OUP Oxford, 11 aug. 2005 - 147 sidor
What do we mean by 'tragedy' in present-day usage? When we turn on the news, does a report of the latest atrocity have any connection with the masterpieces of Sophocles, Shakespeare and Racine? What has tragedy been made to mean by dramatists, story-tellers, critics, philosophers, politicians and journalists over the last two and a half millennia? Why do we still read, re-write, and stage these old plays? This book argues for the continuities between 'then' and 'now'. Addressing questions about belief, blame, mourning, revenge, pain, witnessing, timing and ending, Adrian Poole demonstrates the age-old significance of our attempts to make sense of terrible suffering. ABOUT THE SERIES: The Very Short Introductions series from Oxford University Press contains hundreds of titles in almost every subject area.
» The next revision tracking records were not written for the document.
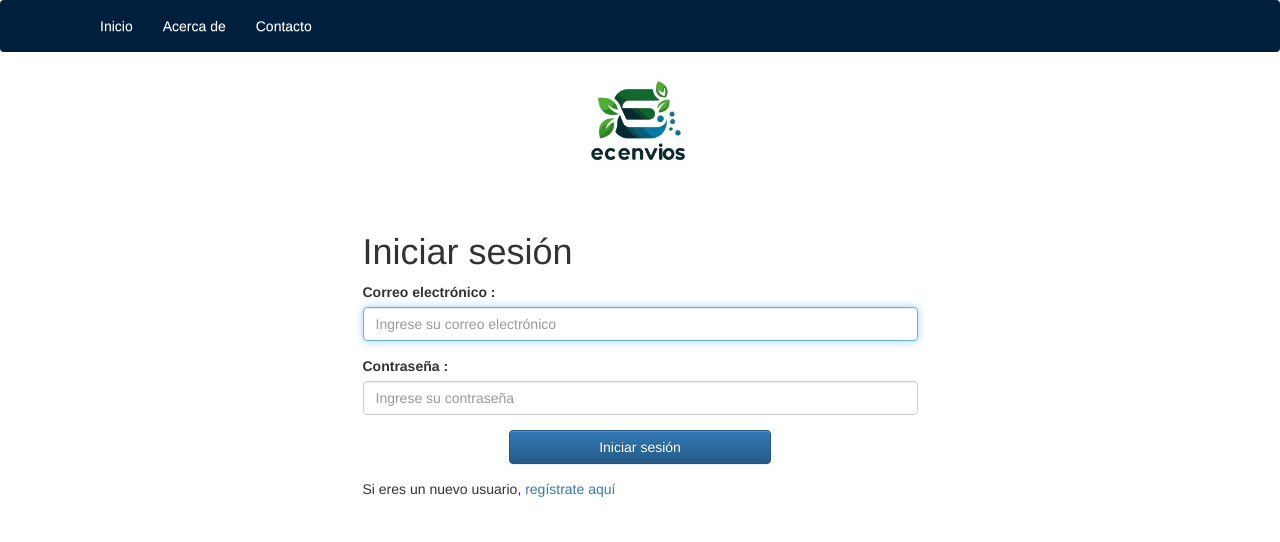
Repository: BolivarCaro/ecenviosweb
Page: http://localhost/login
An editor plug-in stored every save of this project. The page is shown before and after the next save, followed by the edit.
The browser window is 1280 px wide. The pictures show the whole page.
The page is this project's Thymeleaf template; nobody is signed in. The template is opened directly, without the code that normally fills it, so the values that code supplies are empty.

Above is the page before, as saved 2024-07-14 14:38:25.
Console error (its wording comes from the project's code and is left out).

After the next save:
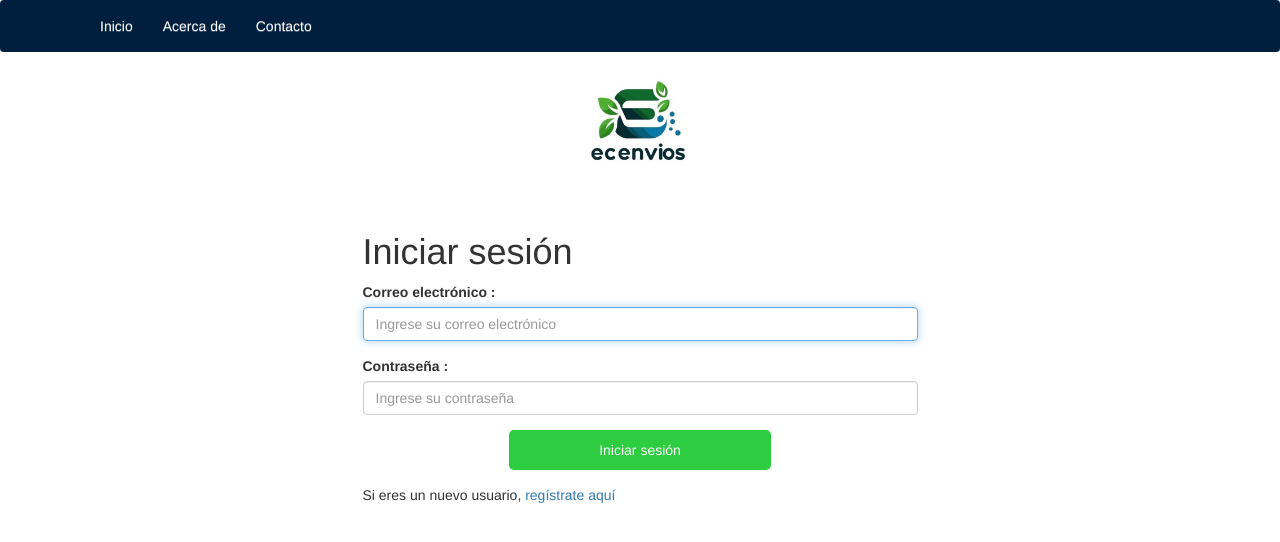
Saved 25 s later.
--- a/sprindbootecenvios/src/main/resources/templates/login.html
+++ b/sprindbootecenvios/src/main/resources/templates/login.html
@@ -75,9 +75,12 @@
                     </div>
                     <div class="form-group">
                         <div class="row">
-                            <div class="col-md-6 col-md-offset-3">
-                                <input type="submit" class="form-control btn btn-primary" name="login-submit" id="login-submit" value="Iniciar sesión" />
-                            </div>
+							<div class="col-md-6 col-md-offset-3 text-center">
+							    <button type="submit" class="btn" id="login-submit" style="width: 100%; padding: 10px; border-radius: 5px; background-color: #2ECC40; color: white; border: none;">
+							        Iniciar sesión
+							    </button>
+							</div>
+
                         </div>
                     </div>
                 </form>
These pocket-sized books are the perfect way to get ahead in a new subject quickly. Our expert authors combine facts, analysis, perspective, new ideas, and enthusiasm to make interesting and challenging topics highly readable.
Så tycker andra - Skriv en recension
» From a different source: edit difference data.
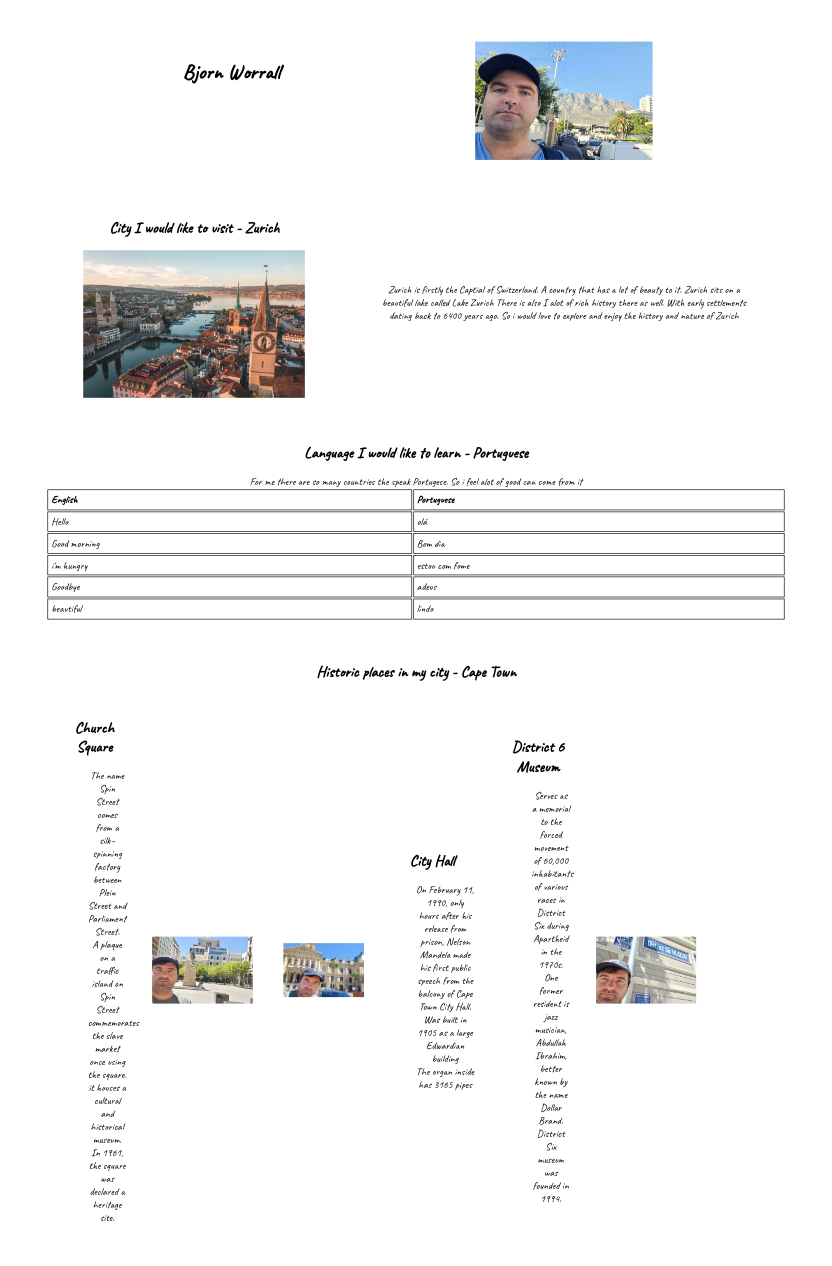
Repository: lasity34/basic-webpage
Page: no_framework/index.html
These files come from the project's save history. The page is drawn as it stood at one moment and after the next save; the edit follows.
The browser window is 1280 px wide. The pictures show the whole page, at 65% of full size.

Above is the page before, as saved 2023-03-03 12:20:22.

After the next save:
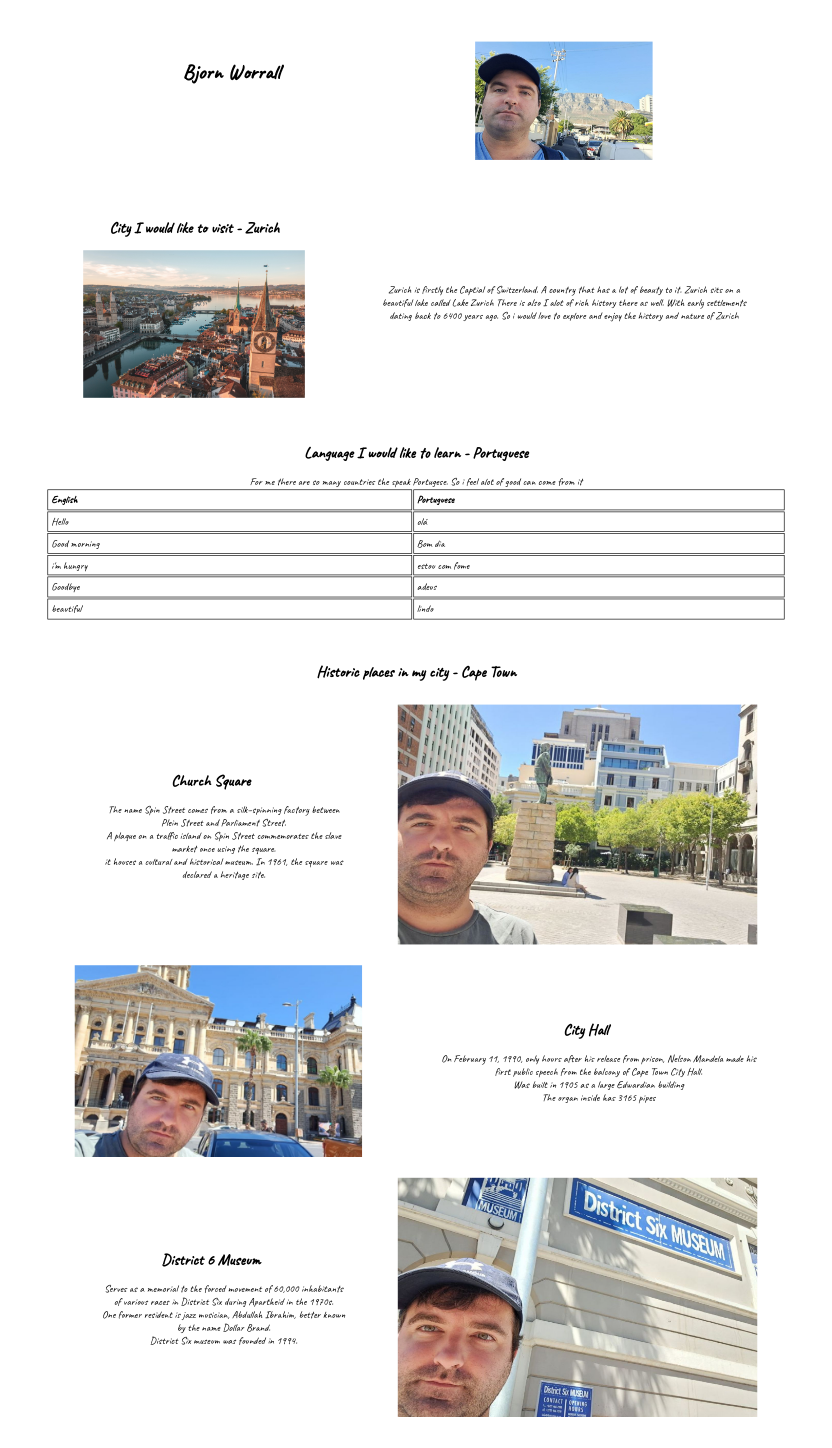
Saved 33 s later.
--- a/no_framework/index.html
+++ b/no_framework/index.html
@@ -74,7 +74,7 @@
       </section>
       <section>
         <h1>Historic places in my city - Cape Town</h1>
-        <div id="places_grid">
+        <div class="grid-display">
           <div class="places_container">
             <div class="places_info">
               <h2>Church Square</h2>

After the 3 saves that followed:
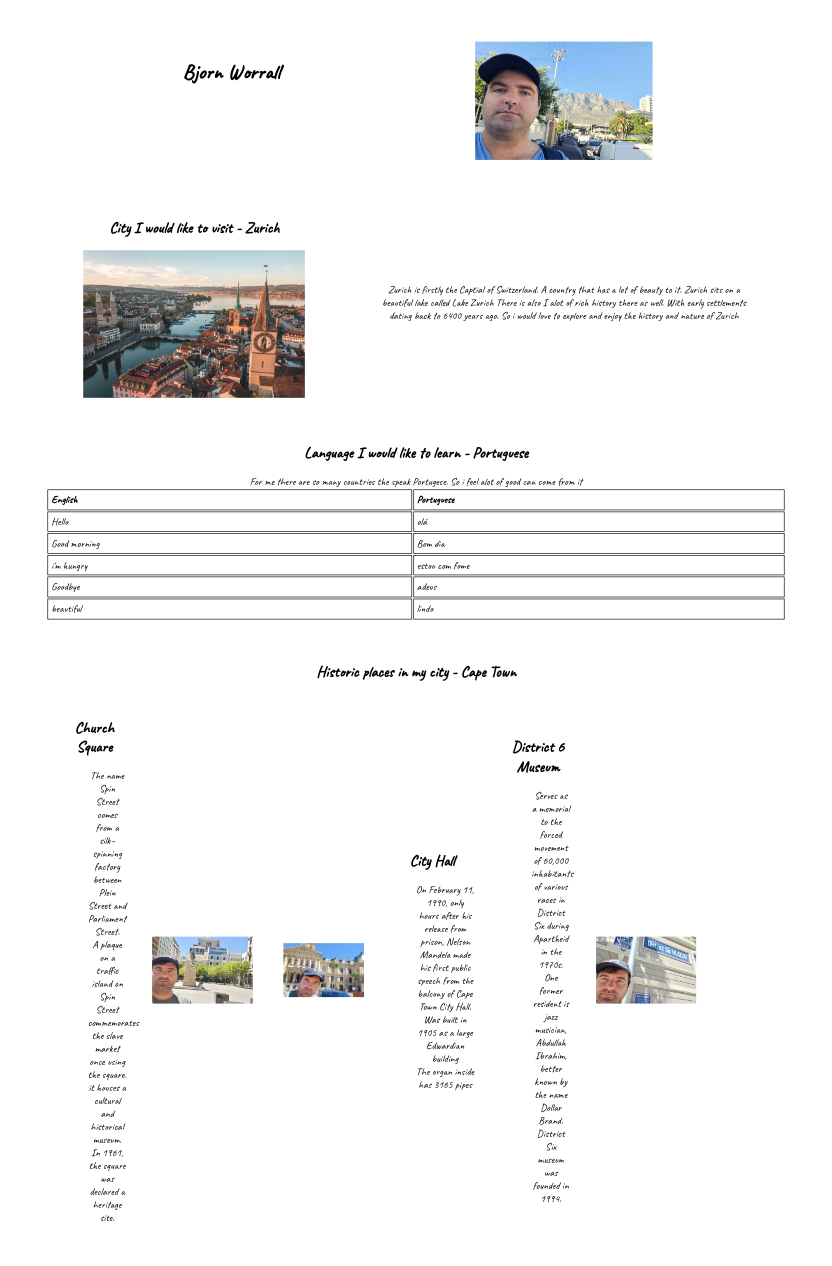
The 3 saves are shown as one change because 2 left the picture as it was.
The last was saved 2 min 54 s later.
--- a/no_framework/index.html
+++ b/no_framework/index.html
@@ -74,7 +74,7 @@
       </section>
       <section>
         <h1>Historic places in my city - Cape Town</h1>
-        <div class="grid-display">
+        <div id="places_grid">
           <div class="places_container">
             <div class="places_info">
               <h2>Church Square</h2>
--- a/no_framework/styles.css
+++ b/no_framework/styles.css
@@ -105,21 +105,19 @@ th {
     grid-template-columns: 50% 40%;
   }
 
-  p, .places_info, #places_info_hall {
+  p,
+  .places_info,
+  #places_info_hall {
     margin: auto 0;
-
   }
 
   #city_section {
-    display: grid;
     justify-content: space-around;
     grid-template-columns: 30% 50%;
   }
-
 
   #places_grid {
     display: grid;
     grid-template-columns: 30% 30% 30%;
   }
-
 }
Vi kunde inte hitta några recensioner.
Andra upplagor - Visa alla
Aeschylus Agamemnon ancient Greek Antigone Apollo Aristotle Aristotle’s artists Athens audience Bacchae Beckett’s Bergson big ideas blame century Chapter characters Chekhov’s chorus Cinna comedy comic conflict Cordelia Coriolanus Corneille Criticism death Dionysus drama dramatists Electra Eliot embodied Euripides example figures ghost gods Greek tragedy grief hamartia Hamlet happen Hegel Heracles hero Hippolytus human Iago Ibsen John judgement justice killed King Lear laugh laughter living dead London Lorca Macbeth means Medea modern tragedy mourning murder myth Nietzsche Oedipus opera Oresteia Orestes Othello Oxford pain painting passions performance Phaedra Phèdre Philoctetes philosopher Plato play plot poetry punishment Racine Racine’s reconciliation resolution rites Romeo and Juliet says scapegoats scene Seneca sense Shakespeare silence Sophocles speak spectator stage story suffering T. S. Eliot tell terrible theatre there’s things Tony Harrison traditional tragedy’s tragic translate victims visual arts W. H. Auden Wagner’s women words writes